  • Term 5: In–Depth Studies in Global Politics. This course aims to provide students with deepened understanding of theory within the discipline and to broaden their knowledge of the empirical scope of Global Politics. Specific attention is given to global governance and foreign policy strategies.

  • Term 6: International Relations 3. In the final semester, we focus on analysis of contemporary challenges in Global Politics in relation to more advanced studies of methodology and philosophy of science. Specific attention is given to the research process and the design and completion of a research project. The course ends with a Bachelor Thesis (15 credits).


Course list:

Learning outcomes

After completion of the program, students will be able to
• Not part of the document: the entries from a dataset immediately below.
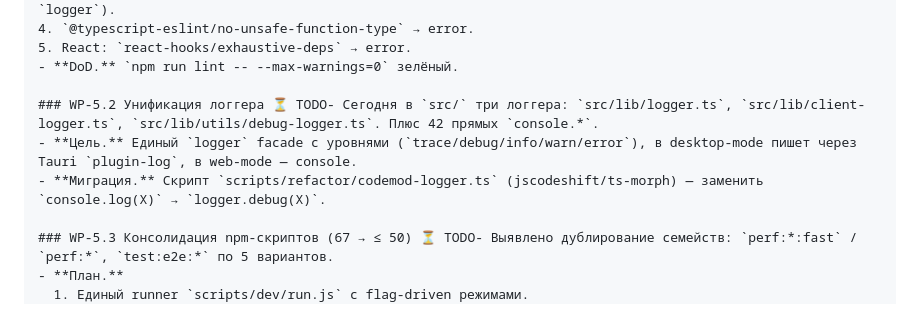
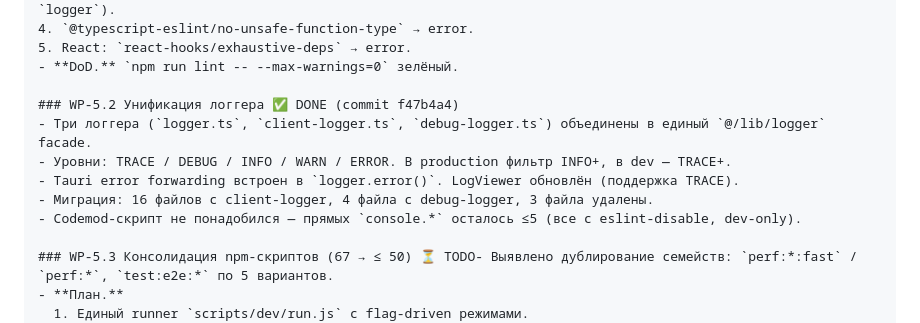
Before and after one commit to lunin02118-ops/rheolab, a Markdown page: docs/REFACTORING_DEEP_PLAN.md, the part around the change. GitHub-like rendering.

Commit message:
docs: mark WP-5.2 as done in refactoring plan

```diff
--- a/docs/REFACTORING_DEEP_PLAN.md
+++ b/docs/REFACTORING_DEEP_PLAN.md
@@ -397,9 +397,12 @@ Specta интеграция уже работает:
 5. React: `react-hooks/exhaustive-deps` → error.
 - **DoD.** `npm run lint -- --max-warnings=0` зелёный.
 
-### WP-5.2 Унификация логгера ⏳ TODO- Сегодня в `src/` три логгера: `src/lib/logger.ts`, `src/lib/client-logger.ts`, `src/lib/utils/debug-logger.ts`. Плюс 42 прямых `console.*`.
-- **Цель.** Единый `logger` facade с уровнями (`trace/debug/info/warn/error`), в desktop-mode пишет через Tauri `plugin-log`, в web-mode — console.
-- **Миграция.** Скрипт `scripts/refactor/codemod-logger.ts` (jscodeshift/ts-morph) — заменить `console.log(X)` → `logger.debug(X)`.
+### WP-5.2 Унификация логгера ✅ DONE (commit f47b4a4)
+- Три логгера (`logger.ts`, `client-logger.ts`, `debug-logger.ts`) объединены в единый `@/lib/logger` facade.
+- Уровни: TRACE / DEBUG / INFO / WARN / ERROR. В production фильтр INFO+, в dev — TRACE+.
+- Tauri error forwarding встроен в `logger.error()`. LogViewer обновлён (поддержка TRACE).
+- Миграция: 16 файлов с client-logger, 4 файла с debug-logger, 3 файла удалены.
+- Codemod-скрипт не понадобился — прямых `console.*` осталось ≤5 (все с eslint-disable, dev-only).
 
 ### WP-5.3 Консолидация npm-скриптов (67 → ≤ 50) ⏳ TODO- Выявлено дублирование семейств: `perf:*:fast` / `perf:*`, `test:e2e:*` по 5 вариантов.
 - **План.**
```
  • Identify and describe, compare and analyze, as well as critically assess and evaluate the theoretical perspectives, research problems, and areas of study germane to the discipline of International Relations
  • Through the application of scientific methods independently identify, seek, collect, and critically compile and interpret material and information relevant to the subject.
  • Orally and in writing participate in a dialogue with different respondents within the academy and in society at large, concerning subject related problems, arguments and solutions.
  • Within allotted time-frames formulate and conduct independent analysis of research problems within international relations, individually as well as in groups.
  • Evaluate relevant scientific, societal, and ethical aspects of their own and others’ independent research products.
  • Independently design, conduct, and present a research project.


Bachelor's degree.

Bachelor of Arts with a major in International Relations.